Pricing continues to be a hot topic in the wedding industry. It seems that there is constant discussion about professionals being priced too low, under-cutting their colleagues. Often people in the “lower” end of the pricing spectrum see their pricing as a means of survival – thinking that it is the only way they can compete. They may be new or less experienced and feel that they aren’t experienced enough to charge a premium. And, when you’re new, you also aren’t quite sure how long things actually take to do. (I know. I was there many moons ago.) You price low as a means of entering the market… to get experience, see what it’s like.
Here are some of the thoughts behind the low pricing and my counterpoints…
Note: These statements are purely to educate and not make judgment.

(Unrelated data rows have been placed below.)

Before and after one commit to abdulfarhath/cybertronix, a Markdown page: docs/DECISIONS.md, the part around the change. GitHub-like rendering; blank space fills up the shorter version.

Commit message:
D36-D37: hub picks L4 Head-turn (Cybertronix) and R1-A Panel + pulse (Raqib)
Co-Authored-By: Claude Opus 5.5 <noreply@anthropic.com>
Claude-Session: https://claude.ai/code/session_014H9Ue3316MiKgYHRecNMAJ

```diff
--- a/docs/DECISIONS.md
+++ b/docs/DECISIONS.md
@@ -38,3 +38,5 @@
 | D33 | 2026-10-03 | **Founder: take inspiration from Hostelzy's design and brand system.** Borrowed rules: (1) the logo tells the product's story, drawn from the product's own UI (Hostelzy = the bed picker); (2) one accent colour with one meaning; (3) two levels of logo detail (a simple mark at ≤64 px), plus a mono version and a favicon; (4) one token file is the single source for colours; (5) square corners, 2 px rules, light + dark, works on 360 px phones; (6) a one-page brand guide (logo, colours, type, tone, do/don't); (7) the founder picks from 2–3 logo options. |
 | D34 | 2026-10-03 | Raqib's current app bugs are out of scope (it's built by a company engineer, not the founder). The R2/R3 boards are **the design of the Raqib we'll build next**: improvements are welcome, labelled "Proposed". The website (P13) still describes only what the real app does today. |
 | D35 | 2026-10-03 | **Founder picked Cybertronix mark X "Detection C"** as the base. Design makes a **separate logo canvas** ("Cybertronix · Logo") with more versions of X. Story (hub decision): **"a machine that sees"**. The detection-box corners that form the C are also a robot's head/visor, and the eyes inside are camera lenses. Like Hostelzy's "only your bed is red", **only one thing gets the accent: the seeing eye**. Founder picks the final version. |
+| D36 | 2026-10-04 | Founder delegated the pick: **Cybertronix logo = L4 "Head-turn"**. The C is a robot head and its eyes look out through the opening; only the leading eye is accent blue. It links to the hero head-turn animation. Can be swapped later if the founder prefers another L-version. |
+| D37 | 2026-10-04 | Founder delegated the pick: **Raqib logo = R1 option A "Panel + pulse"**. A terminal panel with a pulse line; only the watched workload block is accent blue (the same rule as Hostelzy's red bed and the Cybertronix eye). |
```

I’ve been guilty of some of these thoughts early on in my business.
“When I got married, I couldn’t find anyone offering affordable options. I started my business to give this to people.”
I applaud these noble efforts. But, there are few people who are doing this well. One example of someone who is offering affordable yet value-filled wedding options is The Broke Ass Bride. Dana’s website and blog is full of lifestyle tips on having the wedding to FIT a very specific niche. It is well-thought out and planned. And, she is satisfying a niche in the industry. But many people with low pricing aren’t strategically trying to fill a niche, but solely trying to compete based on price.
A few things to consider:
- Do you offer a service or product that TRULY fits into the budget category, or are you under-pricing?
- Does the cost of materials (or the cost of your time) get covered by your pricing?
- What is your profit margin? Is this sustainable for your business?
- Have you done the math? What does it take to break-even? To earn a living?
“I’m New. It’s OK if I lose money for a couple years.”
Why, oh why, do new business owners set the bar so low for themselves? Start your business with the GOAL of being profitable. Create a business model that is self-sustaining and allows you to earn a living. It’s much harder to reconstruct your business model after you’ve been operating on “broke” for the initial start-up years.
“How could I possibly charge what XYZ company does? They’ve been doing this for 15 years!”
Yes, it’s true. Matching pricing with another business in your market with much more experience would be foolish. And, quite honestly, you’re not there yet. Your pricing has to reflect the value of your experience and expertise. But, you must keep in mind what the range of pricing is in your market. And, take into consideration the experience you bring from your “past life”. These job experiences are highly valuable in getting your job done in your new business. While over-valuing your services is a no-no, you want to get close to what the market demand is in your region.
“I can adjust my pricing, once I have more experience.”
It is nearly impossible to do this. You will be able to raise prices every year by a certain percentage, but you won’t be able to jump pricepoint categories (from low to middle or luxury). Once you have identified yourself as the “low-price leader”, people will continue to come to you for this. And, it’s very challenging to adjust this reputation. (You have been typecast!) Start your business on the right foot. Offer valuable products and services and charge accordingly.
Tomorrow… let’s chat about what is RIGHT pricing!